Source: Refinitiv | IFR

Issuers have rushed to market to sell more than US$660bn of the US high-grade bonds in the roughly two months since the Federal Reserve announced its corporate bond purchasing program to help companies struggling with the devastating impact of the pandemic.

While the issuance pace has not subsided, there is a growing concern that the market could seize up if the Covid-19 infection rate rises sharply as many states open up after lock downs. A number of states have seen infection rates, hospitalizations and death rates plateau and decline since implementing various measures to combat the spread of the virus.

“There is concern about reopening too soon, and then being in a position of having to issue in an inopportune market versus preserving liquidity ahead of time,” said Todd Mahoney, head of fixed-income syndicate at UBS.

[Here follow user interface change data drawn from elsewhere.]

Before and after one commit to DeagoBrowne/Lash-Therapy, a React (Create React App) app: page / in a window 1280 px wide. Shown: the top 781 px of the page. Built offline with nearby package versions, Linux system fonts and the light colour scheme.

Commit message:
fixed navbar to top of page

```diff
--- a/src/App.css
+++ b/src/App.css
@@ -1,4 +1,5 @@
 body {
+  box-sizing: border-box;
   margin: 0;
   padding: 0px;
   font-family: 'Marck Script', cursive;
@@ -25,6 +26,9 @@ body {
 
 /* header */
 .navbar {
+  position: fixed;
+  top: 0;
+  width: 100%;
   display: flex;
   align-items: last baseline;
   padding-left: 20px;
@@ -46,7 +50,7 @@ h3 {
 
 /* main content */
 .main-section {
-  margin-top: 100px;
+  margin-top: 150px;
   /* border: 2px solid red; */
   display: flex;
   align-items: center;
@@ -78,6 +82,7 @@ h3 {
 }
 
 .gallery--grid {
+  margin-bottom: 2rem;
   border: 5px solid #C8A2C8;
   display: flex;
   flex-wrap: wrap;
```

“I don’t think companies are going to regret issuing at these levels and preserving liquidity in advance of some potential troubled times ahead.”

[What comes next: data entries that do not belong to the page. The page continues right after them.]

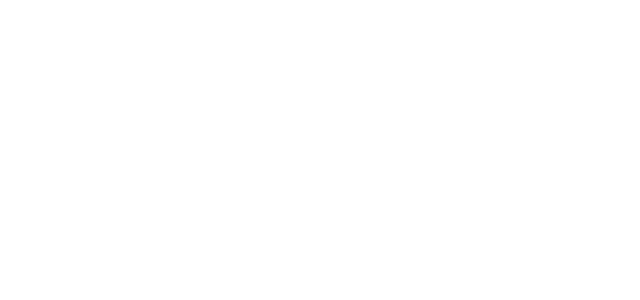
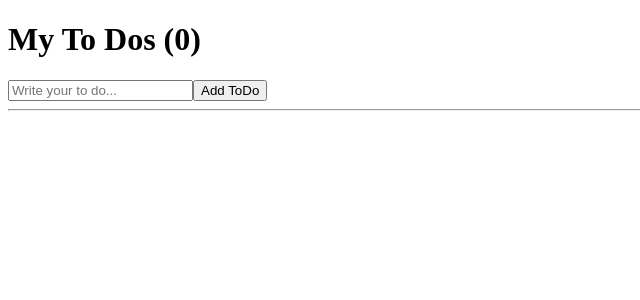
Before and after one commit to bellDev-code/Why-React, a React (Create React App) app in the folder react-beginners/: page /todolist in a window 1280 px wide. Before the commit this address had no page. Shown: the top 300 px of the page, without its empty margins (0-640 px from the left). Built offline with nearby package versions, Linux system fonts and the light colour scheme; the HTML template or start-up script is replaced by a standard one.

Commit message:
Add Todo

```diff
--- a/react-beginners/src/App.js
+++ b/react-beginners/src/App.js
@@ -1,6 +1,7 @@
 import React from 'react';
 import { BrowserRouter, Route, Routes } from 'react-router-dom';
 import CleanUp from './CleanUp';
+import ToDoList from './Components/TodoList';
 import Product from './Pages/Product';
 
 function App() {
@@ -8,7 +9,8 @@
     <BrowserRouter>
       <Routes>
         <Route path="/" element={<Product />} />
-        <Route path="/nomade" element={< CleanUp />} />
+        <Route path="/nomade" element={<CleanUp />} />
+        <Route path="/todolist" element={<ToDoList />} />
       </Routes>
     </BrowserRouter>
   );
--- /dev/null
+++ b/react-beginners/src/Components/TodoList/index.jsx
@@ -0,0 +1,44 @@
+import React, { useState } from 'react';
+
+const ToDoList = () => {
+  // 내가 할일은 문자열로 받을 것
+  const [toDo, setToDo] = useState('');
+  // 데이터 값을 받아야하므로 새로운 배열 값을 만든다.
+  const [toDos, setToDos] = useState([]);
+
+  const onChange = (event) => {
+    setToDo(event.target.value);
+  };
+
+  const onSubmit = (event) => {
+    event.preventDefault();
+    if (toDo === '') {
+      return;
+    }
+    // 이 state 항상 새로운 것이여야한다.
+    // React.js는 함수의 첫번째 argument로 현재 state를 보낸다.
+    setToDos((currentArray) => [toDo, ...currentArray]);
+    setToDo('');
+    // 우리는 state를 직접적으로 수정할 수 없다. 함수를 만들어야한다.
+    // toDos.push()
+  };
+  console.log(toDos);
+  return (
+    <div>
+      <h1>My To Dos ({toDos.length})</h1>
+      <form onSubmit={onSubmit}>
+        <input onChange={onChange} value={toDo} type="text" placeholder="Write your to do..." />
+        <button>Add ToDo</button>
+      </form>
+      <hr />
+      {/* map은 하나의 array에 있는 item을 내가 원하는 무엇이든지로 바꿔주는 역할 새로운 array를 return한다. */}
+      <ul>
+        {toDos.map((item, index) => (
+          <li key={index}>{item}</li>
+        ))}
+      </ul>
+    </div>
+  );
+};
+
+export default ToDoList;
```
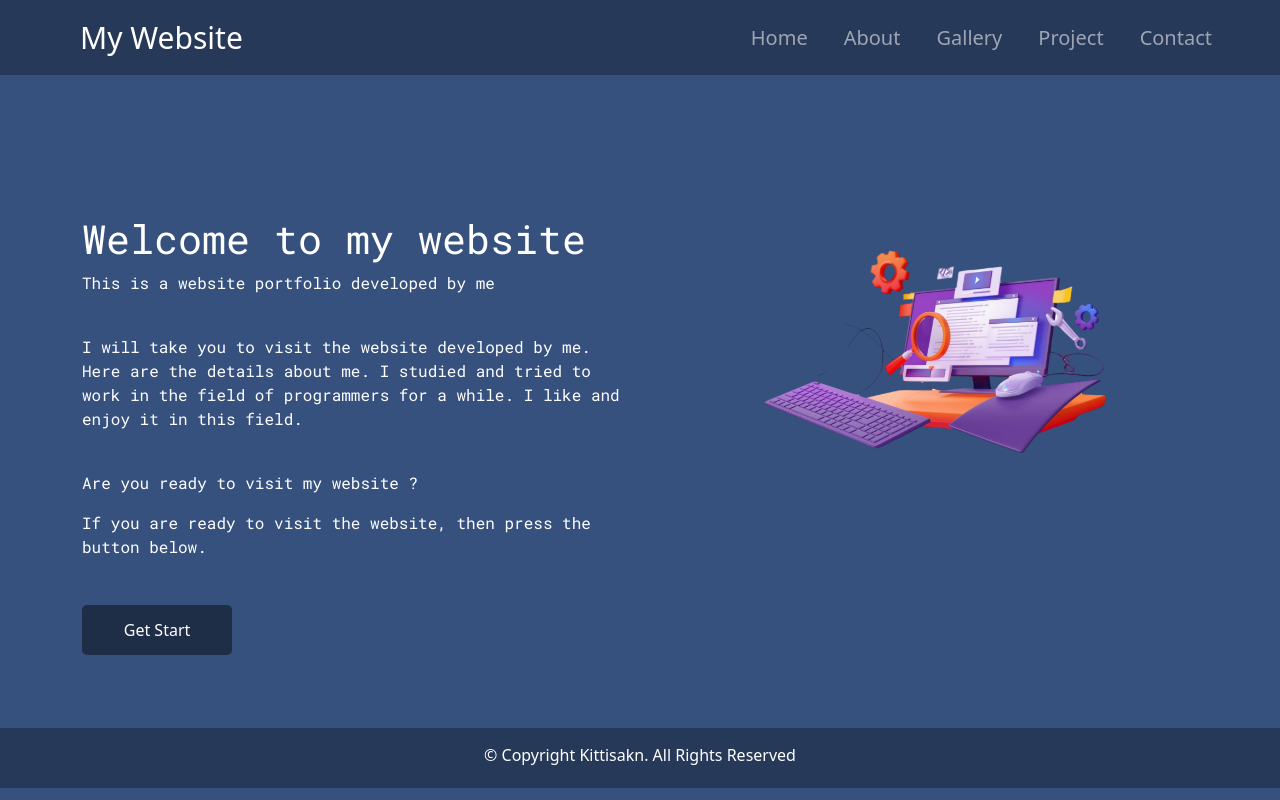
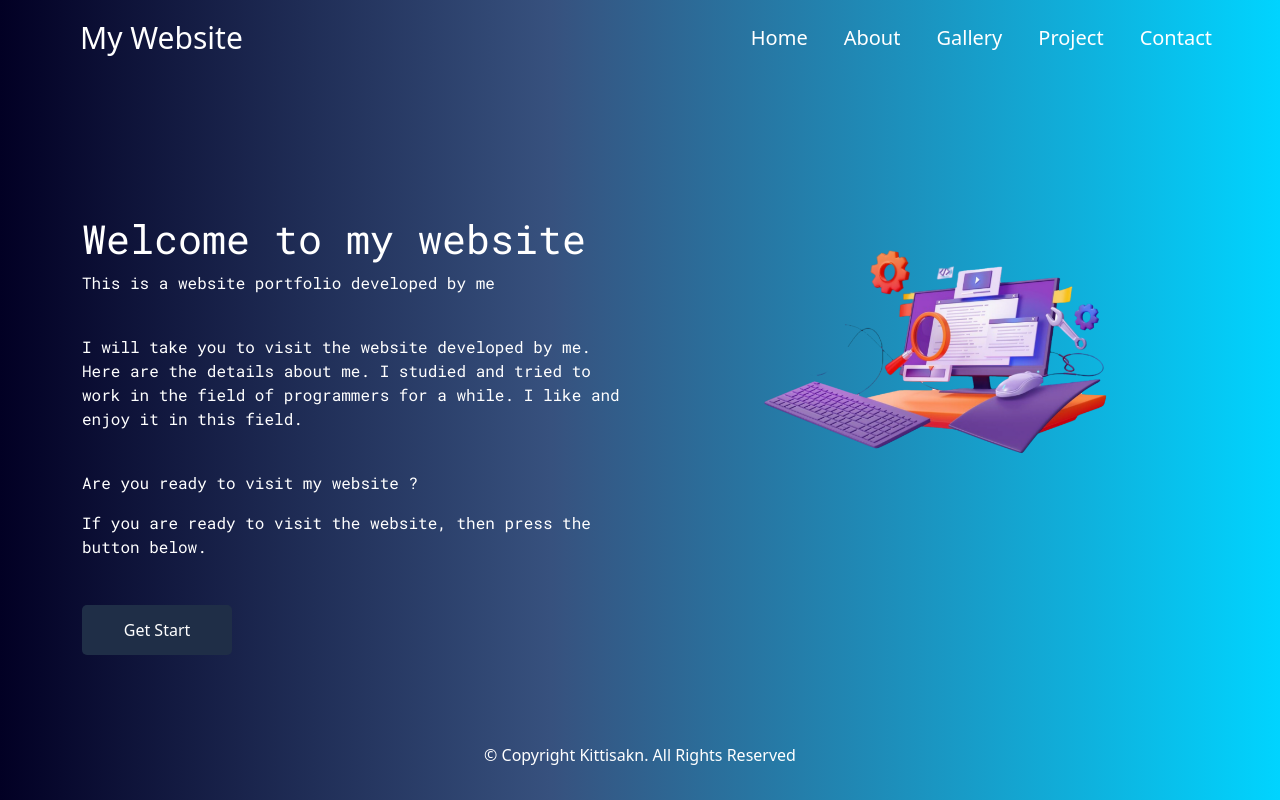
Before and after one commit to kittisak191/kittisak, a React (Vite) app: page / in a window 1280 px wide. Built offline with nearby package versions, Linux system fonts and the light colour scheme.

Commit message:
first commit

```diff
--- a/src/component/footer.css
+++ b/src/component/footer.css
@@ -6,7 +6,9 @@
   bottom: 0;
   height: 60px;
   width: 100%;
+  align-items: center;
   color: white;
-  background-color: #273959;
+  /* background-color: black; */
+  /* background-color: #273959; */
   text-align: center;
 }
--- a/src/component/header.css
+++ b/src/component/header.css
@@ -1,4 +1,11 @@
 .header-container {
+  background: rgb(2, 0, 36) !important;
+  background: linear-gradient(
+    90deg,
+    rgba(2, 0, 36, 1) 0%,
+    rgba(55, 81, 126, 1) 43%,
+    rgba(0, 212, 255, 1) 100%
+  ) !important;
   padding: 0 !important;
 }
 .header-navbar-collapse-left {
@@ -6,17 +13,27 @@
   margin-left: 105px !important;
   font-size: 30px !important;
 }
+.header-navbar-toggler {
+  background: rgb(2, 0, 36) !important;
+  background: linear-gradient(
+    90deg,
+    rgba(2, 0, 36, 1) 0%,
+    rgba(55, 81, 126, 1) 43%,
+    rgba(0, 212, 255, 1) 100%
+  ) !important;
+}
 
+.nav-link {
+  color: white !important;
+}
 .header-navbar-collapse-right {
   margin-right: 70px !important;
   margin-right: 20px;
-  color: white;
   padding-left: 20px;
   font-size: 20px;
   justify-content: flex-end;
-  background-color: #273959;
   width: 100%;
-  z-index: 2;
+  /* z-index: 2; */
 }
 .header-navbar-collapse-right .nav-link {
   margin-left: 20px;
@@ -24,7 +41,14 @@
 
 nav {
   height: 75px;
-  background-color: #273959;
+  background: rgb(2, 0, 36) !important;
+  background: linear-gradient(
+    90deg,
+    rgba(2, 0, 36, 1) 0%,
+    rgba(55, 81, 126, 1) 43%,
+    rgba(0, 212, 255, 1) 100%
+  ) !important;
+  /* background-color: #273959; */
 }
 @media (max-width: 1399.98px) {
   .header-navbar-collapse-left {
--- a/src/component/header.tsx
+++ b/src/component/header.tsx
@@ -13,7 +13,7 @@ function Header() {
             My Website
           </span>
           <button
-            className="navbar-toggler"
+            className="navbar-toggler header-navbar-toggler"
             type="button"
             data-bs-toggle="collapse"
             data-bs-target="#navbarsExample03"
--- a/src/component/home.css
+++ b/src/component/home.css
@@ -1,5 +1,11 @@
 body {
-  background-color: #37517e !important;
+  background: rgb(2, 0, 36) !important;
+  background: linear-gradient(
+    90deg,
+    rgba(2, 0, 36, 1) 0%,
+    rgba(55, 81, 126, 1) 43%,
+    rgba(0, 212, 255, 1) 100%
+  ) !important;
 }
 .left h1 {
   font-family: "Roboto Mono", monospace;
```
Also changed, not shown: 1 other file (tests, documents, lock files or other folders).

Even as fatigue is setting in among the investors who have absorbed nearly US$1trn of IG debt year-to-date, borrowers still managed to price more than US$48bn in the market this week ahead of the Memorial Day weekend.

Investors are increasingly gravitating to a select pool of higher-quality names to deal with the unrelenting supply, said Meredith Contente, managing director of corporate high grade credit at Amherst Pierpont.

“People are risk adverse right now because they don’t know when we’ll see another spike,” she said.

“Until we’ve seen some evidence that reopening in states aren’t causing a resurgence of the virus, they are going to gravitate toward the higher-quality names and only dip their toes in the Triple Bs if we don’t see that resurgence.”

Even if the economy does open up safely, there has been a psychological toll on the American consumer that is not likely to go away soon.

In a survey of corporate managements conducted by Citigroup, more than half of respondents are expecting a “U-shaped” recovery while just 13% expect a sharp and quick “V-shaped” recovery out of the recession.

“Even if you open up the economy the risk is that activity is very slow to come back and it never really comes back fully until you have a vaccine,” said Hans Mikkelsen, head of US high grade strategy at Bank of America.

“Probably the worst thing that can happen is the economy opens up and then you have to shut it back down, and then you start wondering how many times are we going to have to do this?”


Despite these concerns, the rally in credit has been strong.

Average US credit spreads tightened to 201bp over Treasuries this week in from the wides of 400bp of in March before the Federal Reserve announced its corporate credit facility, according to ICE BofA data.

Spread even jolted 20bp tighter this week on news that a vaccine developed by Massachusetts-based pharmaceutical company Moderna showed encouraging results in an early trial of eight volunteers.

Additionally, companies such as Inovio and Pfizer as well as researchers at Oxford have begun early human tests of the vaccine, which helped push average credit spreads 20bp tighter on the week.